The news media reported this week that Joshua Harris, the author of KISS DATING GOOD-BYE and Marty Sampson, singer and song writer for Hillsong “walked away from the faith” this week.  Joshua had created a revolution years ago with his book on dating (or more accurately, in refraining from dating until you think you have met the person you want to marry).   His book prompted many young people not to date but rather, to go out with groups of teens instead of a traditional date.  His announcement this week that he has left his wife and departed the Christian faith adversely affected lots of people.

Marty Sampson was a singer-song writer for one of the leading Christian groups, Hillsong, whose songs are sung in many churches around the world.  He simply stated that, “Time for some real talk,” the Australian writer wrote. “I’m genuinely losing my faith, and it doesn’t bother me. Like, what bothers me now is nothing. I am so happy now, so at peace with the world. It’s crazy.”

“This is a soapbox moment so here I go … How many preachers fall? Many,” he continued. “No one talks about it. How many miracles happen. Not many. No one talks about it. Why is the Bible full of contradictions? No one talks about it. How can God be love yet send four billion people to a place, all ‘coz they don’t believe? No one talks about it. Christians can be the most judgmental people on the planet—they can also be some of the most beautiful and loving people. But it’s not for me.”

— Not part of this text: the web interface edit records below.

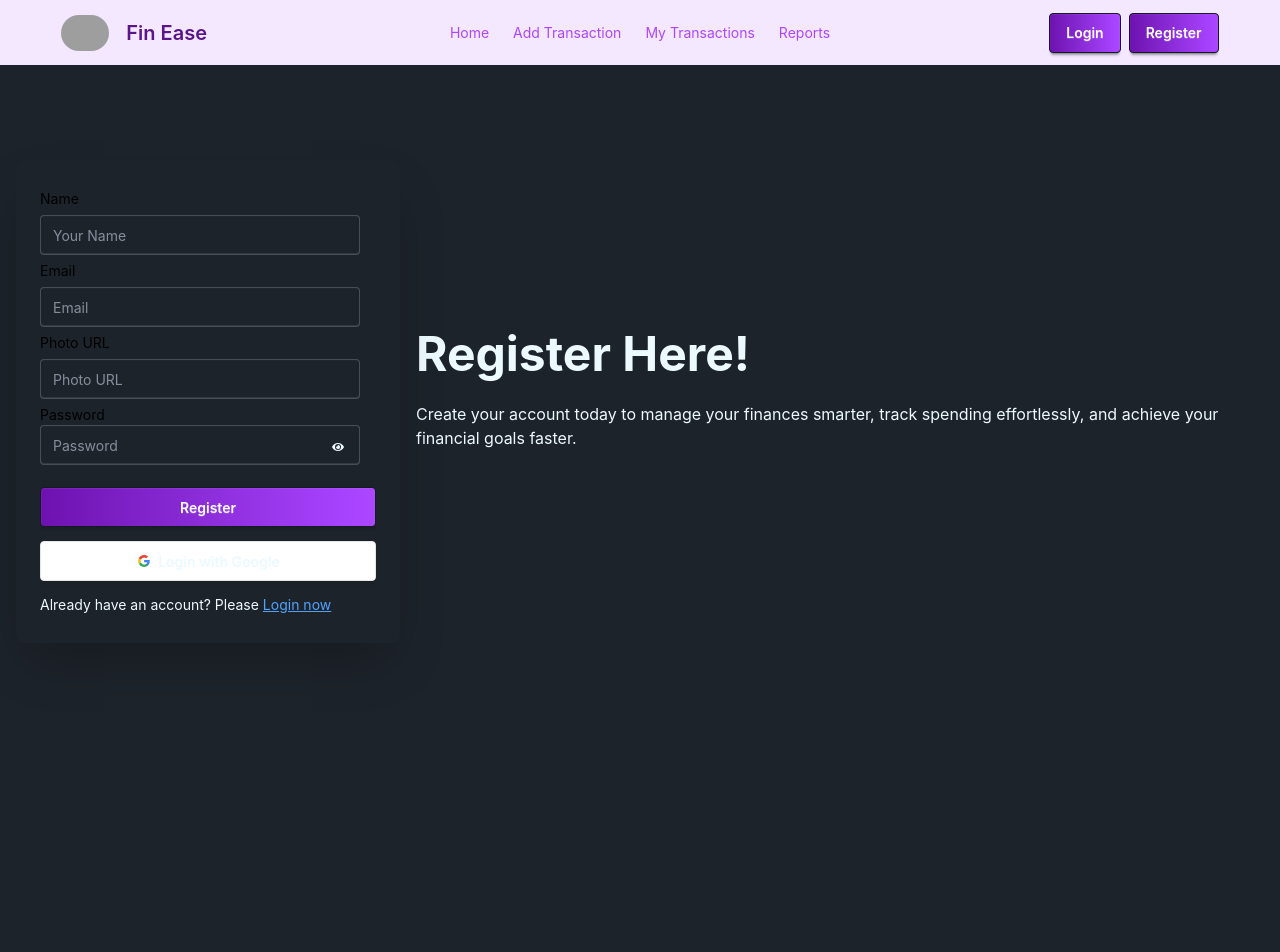
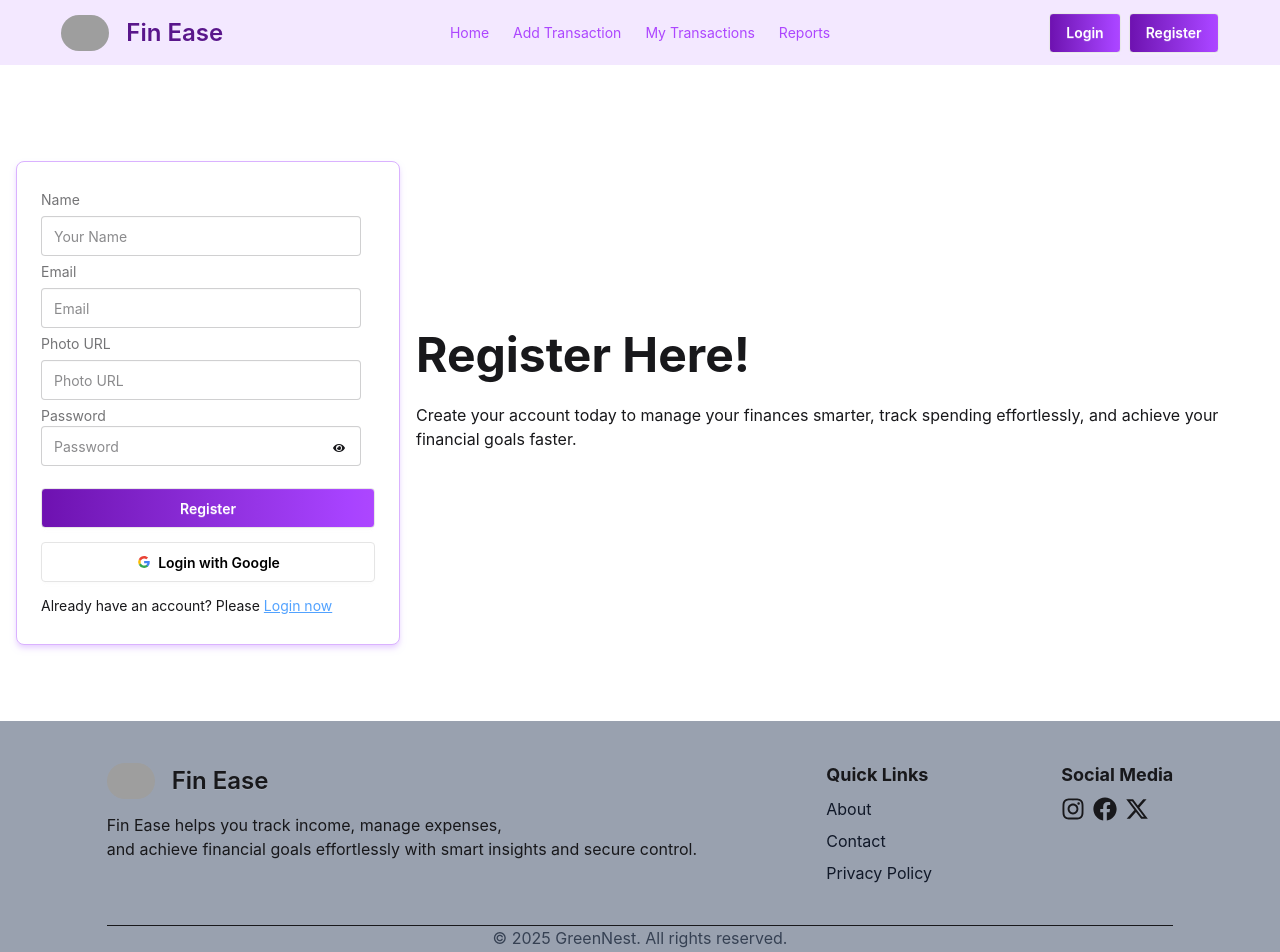
Before and after one commit to lijanahmmed/Fin-Ease-Client, a React (Vite) app: page /auth/register in a window 1280 px wide. Shown: the top 952 px of the page. Before the commit the page ends 800 px from the top, so only its background shows below. Built offline with nearby package versions, Linux system fonts and the light colour scheme; no server answers; grey boxes are pictures that could not be loaded.

Commit message:
added footer section

```diff
--- a/index.html
+++ b/index.html
@@ -1,6 +1,6 @@
 <!DOCTYPE html>
-<html lang="en" data-theme="dark">
-<!-- <html lang="en"> -->
+<!-- <html lang="en" data-theme="dark"> -->
+<html lang="en">
   <head>
     <meta charset="UTF-8" />
     <link
--- /dev/null
+++ b/src/Components/Footer.jsx
@@ -0,0 +1,54 @@
+import React from "react";
+import { FaFacebook, FaInstagram } from "react-icons/fa";
+import { FaXTwitter } from "react-icons/fa6";
+import { Link } from "react-router";
+
+const Footer = () => {
+  return (
+    <div className="w-11/12 md:w-10/12 mx-auto pt-10 pb-2">
+      <div className="flex flex-col gap-10 md:flex-row justify-between">
+        <div className="space-y-3">
+          <div className="flex items-center">
+            <img
+              className="w-12 rounded-full"
+              src="https://encrypted-tbn0.gstatic.com/images?q=tbn:ANd9GcT815NGXKz9w59G2GFzQbv18u8oXc0NxkLuLw&s"
+              alt=""
+            />
+            <Link to="/" className="btn btn-ghost text-2xl">
+              Fin Ease
+            </Link>
+          </div>
+          <p>
+            Fin Ease helps you track income, manage expenses, <br /> and achieve
+            financial goals effortlessly with smart insights and secure control.
+          </p>
+        </div>
+        <div>
+          <h4 className="text-lg font-bold">Quick Links</h4>
+          <ul className="space-y-2 mt-2">
+            <li className="text-gray-900 cursor-pointer">About</li>
+            <li className="text-gray-900 cursor-pointer">Contact</li>
+            <li className="text-gray-900 cursor-pointer">Privacy Policy</li>
+          </ul>
+        </div>
+        <div>
+          <h4 className="text-lg font-bold">Social Media</h4>
+          <div className="mt-2 flex gap-2">
+            <FaInstagram size={24} />
+            <FaFacebook size={24} />
+            <FaXTwitter size={24} />
+          </div>
+        </div>
+      </div>
+
+      <div className="mt-10">
+        <hr />
+        <p className="text-center text-gray-700">
+          © 2025 GreenNest. All rights reserved.
+        </p>
+      </div>
+    </div>
+  );
+};
+
+export default Footer;
--- a/src/Components/Navbar.jsx
+++ b/src/Components/Navbar.jsx
@@ -106,7 +106,7 @@ const Navbar = () => {
             src="https://encrypted-tbn0.gstatic.com/images?q=tbn:ANd9GcT815NGXKz9w59G2GFzQbv18u8oXc0NxkLuLw&s"
             alt=""
           />
-          <Link to="/" className="btn btn-ghost text-purple-900 text-xl">
+          <Link to="/" className="btn btn-ghost text-purple-900 text-2xl">
             Fin Ease
           </Link>
         </div>
@@ -133,7 +133,7 @@ const Navbar = () => {
               <li>
                 <Link
                   to="/my-profile"
-                  className="text-purple-800 font-extrabold border-b-2 hover:underline"
+                  className="text-purple-700 font-extrabold border-b-2 hover:underline"
                 >
                   My Profile
                 </Link>
--- a/src/Components/TransactionCard.jsx
+++ b/src/Components/TransactionCard.jsx
@@ -41,7 +41,7 @@ const TransactionCard = ({ transaction, handleDeleteSuccess }) => {
   };
 
   return (
-    <div className="border border-purple-300 shadow-purple-300 p-3 rounded-lg space-y-2">
+    <div className="border border-purple-300 shadow-md shadow-purple-200 p-3 rounded-lg space-y-2">
       <div className="flex justify-between items-center">
         <p className="text-xl font-bold">{type}</p>
         <p className="border border-purple-200 px-3 py-1 rounded-2xl">
--- a/src/Layout/Root.jsx
+++ b/src/Layout/Root.jsx
@@ -1,6 +1,7 @@
 import React from 'react';
 import { Outlet } from 'react-router';
 import Navbar from '../Components/Navbar';
+import Footer from '../Components/Footer';
 
 const Root = () => {
     return (
@@ -8,7 +9,12 @@ const Root = () => {
             <div className='bg-purple-100'>
                 <Navbar></Navbar>
             </div>
-            <Outlet></Outlet>
+            <div className='flex-1'>
+                <Outlet></Outlet>
+            </div>
+            <div className='bg-gray-400 mt-15'>
+                <Footer></Footer>
+            </div>
         </div>
     );
 };
--- a/src/Pages/AddTransaction.jsx
+++ b/src/Pages/AddTransaction.jsx
@@ -65,7 +65,7 @@ const AddTransaction = () => {
   };
 
   return (
-    <div className="card border border-gray-200 bg-base-100 w-11/12 max-w-md mx-auto shadow-2xl rounded-2xl mt-20">
+    <div className="card w-11/12 max-w-md mx-auto border border-purple-300 shadow-md shadow-purple-200 rounded-2xl mt-20">
       <div className="card-body p-6 relative">
         <h2 className="text-2xl font-bold text-center mb-6">Add Transaction</h2>
         <form onSubmit={handleSubmit} className="space-y-4">
--- a/src/Pages/Login.jsx
+++ b/src/Pages/Login.jsx
@@ -60,11 +60,11 @@ const Login = () => {
             Log in to simplify your finances and grow your wealth effortlessly.
           </p>
         </div>
-        <div className="card bg-base-100 w-full max-w-sm shrink-0 shadow-2xl">
+        <div className="card w-full max-w-sm shrink-0 border border-purple-300 shadow-md shadow-purple-200">
           <div className="card-body">
             <form onSubmit={handleLogIn}>
               <fieldset className="fieldset">
-                <label className="label text-black text-sm">Email</label>
+                <label className="label text-sm">Email</label>
                 <input
                   name="email"
                   type="email"
@@ -73,7 +73,7 @@ const Login = () => {
                   required
                 />
                 <div className="relative">
-                  <label className="label text-black text-sm">Password</label>
+                  <label className="label text-sm">Password</label>
                   <input
                     name="password"
                     type={show ? "text" : "password"}
@@ -105,7 +105,7 @@ const Login = () => {
                 <button
                   type="button"
                   onClick={handleGoogleLogIn}
-                  className="btn bg-white border-[#e5e5e5] my-2"
+                  className="btn bg-white text-black border-[#e5e5e5] my-2"
                 >
                   <svg
                     aria-label="Google logo"
--- a/src/Pages/MyProfile.jsx
+++ b/src/Pages/MyProfile.jsx
@@ -48,7 +48,7 @@ const MyProfile = () => {
   };
 
   return (
-    <div className="mt-15 mx-auto p-10 border border-purple-300 shadow-xl shadow-purple-200 w-fit">
+    <div className="mt-15 mx-auto p-10 border border-purple-300 shadow-md shadow-purple-200 w-fit">
       <h2 className="text-center text-xl font-bold mb-8">My Profile</h2>
       <div className="flex items-center gap-10">
         <div>
--- a/src/Pages/MyTransactions.jsx
+++ b/src/Pages/MyTransactions.jsx
@@ -39,7 +39,7 @@ const MyTransactions = () => {
           you clear insights into your financial activity.
         </p>
       </div>
-      {transactions > 0 ? (
+      {transactions.length > 0 ? (
         <div className="mt-15 grid grid-cols-1 md:grid-cols-2 lg:grid-cols-3 gap-4">
           {transactions.map((transaction) => (
             <TransactionCard
@@ -52,9 +52,14 @@ const MyTransactions = () => {
       ) : (
         <div className="flex justify-center">
           <div className="mt-20 border border-purple-300 shadow-2xl shadow-purple-200 px-30 py-15 w-fit ">
-          <p className="text-2xl font-bold mb-5">No Transaction Yet</p>
-          <Link to="/add-transaction" className="btn flex justify-center bg-gradient-to-r from-purple-800 to-purple-500 text-white">Add Your Transaction</Link>
-        </div>
+            <p className="text-2xl font-bold mb-5">No Transaction Yet</p>
+            <Link
+              to="/add-transaction"
+              className="btn flex justify-center bg-gradient-to-r from-purple-800 to-purple-500 text-white"
+            >
+              Add Your Transaction
+            </Link>
+          </div>
         </div>
       )}
     </div>
--- a/src/Pages/Register.jsx
+++ b/src/Pages/Register.jsx
@@ -79,11 +79,11 @@ const Register = () => {
             spending effortlessly, and achieve your financial goals faster.
           </p>
         </div>
-        <div className="card bg-base-100 w-full max-w-sm shrink-0 shadow-2xl">
+        <div className="card bg-base-100 w-full max-w-sm shrink-0 border border-purple-300 shadow-md shadow-purple-200">
           <div className="card-body">
             <form onSubmit={handleRegister}>
               <fieldset className="fieldset">
-                <label className="label text-black text-sm">Name</label>
+                <label className="label text-sm">Name</label>
                 <input
                   name="name"
                   type="text"
@@ -91,7 +91,7 @@ const Register = () => {
                   placeholder="Your Name"
                   required
                 />
-                <label className="label text-black text-sm">Email</label>
+                <label className="label text-sm">Email</label>
                 <input
                   name="email"
                   type="email"
@@ -99,7 +99,7 @@ const Register = () => {
                   placeholder="Email"
                   required
                 />
-                <label className="label text-black text-sm">Photo URL</label>
+                <label className="label text-sm">Photo URL</label>
                 <input
                   name="photo"
                   type="text"
@@ -108,7 +108,7 @@ const Register = () => {
                   required
                 />
                 <div className="relative">
-                  <label className="label text-black text-sm">Password</label>
+                  <label className="label text-sm">Password</label>
                   <input
                     name="password"
                     type={show ? "text" : "password"}
@@ -132,7 +132,7 @@ const Register = () => {
                 <button
                   type="button"
                   onClick={handleGoogleLogIn}
-                  className="btn bg-white border-[#e5e5e5] my-2"
+                  className="btn bg-white text-black border-[#e5e5e5] my-2"
                 >
                   <svg
                     aria-label="Google logo"
--- a/src/Pages/UpdateTransaction.jsx
+++ b/src/Pages/UpdateTransaction.jsx
@@ -87,7 +87,7 @@ const UpdateTransaction = () => {
   };
 
   return (
-    <div className="card border border-gray-200 bg-base-100 w-11/12 max-w-md mx-auto shadow-2xl rounded-2xl mt-20">
+    <div className="card w-11/12 max-w-md mx-auto border border-purple-300 shadow-md shadow-purple-200 rounded-2xl mt-20">
       <div className="card-body p-6 relative">
         <h2 className="text-2xl font-bold text-center mb-6">
           Update Transaction
```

“Not the ‘I just believe it’ kind of truth,” he wrote. “Science keeps piercing the truth of every religion. Lots of things help people change their lives, not just one version of God. Got so much more to say, but for me, I am keeping it real. Unfollow if you want, I’ve never been about living my life for others.”  Christianity “just seems to me like another religion at this point,” Sampson said.

Ravi Zacharias tells the amazing story of a young Christian, Hien Pham, whom he met in Vietnam who served as an interpreter with the American forces. Shortly after Vietnam fell, Hien was imprisoned on accusations of helping the Americans. His jailers tried to indoctrinate him against democratic ideals with daily readings of Marx and Lennon and it began to take its toll. ‘Maybe,’ he thought, ‘I have been lied to. Maybe God does not exist. Maybe the West has deceived me.’ So, Hien determined that when he awakened the next day, he would not pray anymore or think of his faith. The next morning, he was assigned the dreaded chore of cleaning the prison latrines. As he cleaned out a tin can overflowing with toilet paper, his eye caught what seemed to be English printed on one piece of paper. He hurriedly grabbed it, washed it, and after his roommates had retired that night, he retrieved the paper and read the words, ‘And we know that in all things God works for the good of those who love Him for I am convinced that nothing shall be able to separate us from the love of God that is in Christ Jesus our Lord.’ Hien wept. There was not a more relevant passage for one on the verge of surrender of his faith. He cried out to God, asking forgiveness, for this was to have been the first day that he would not pray. And every day since, he has chosen to live by faith and stand on the promises of God.  (Copied).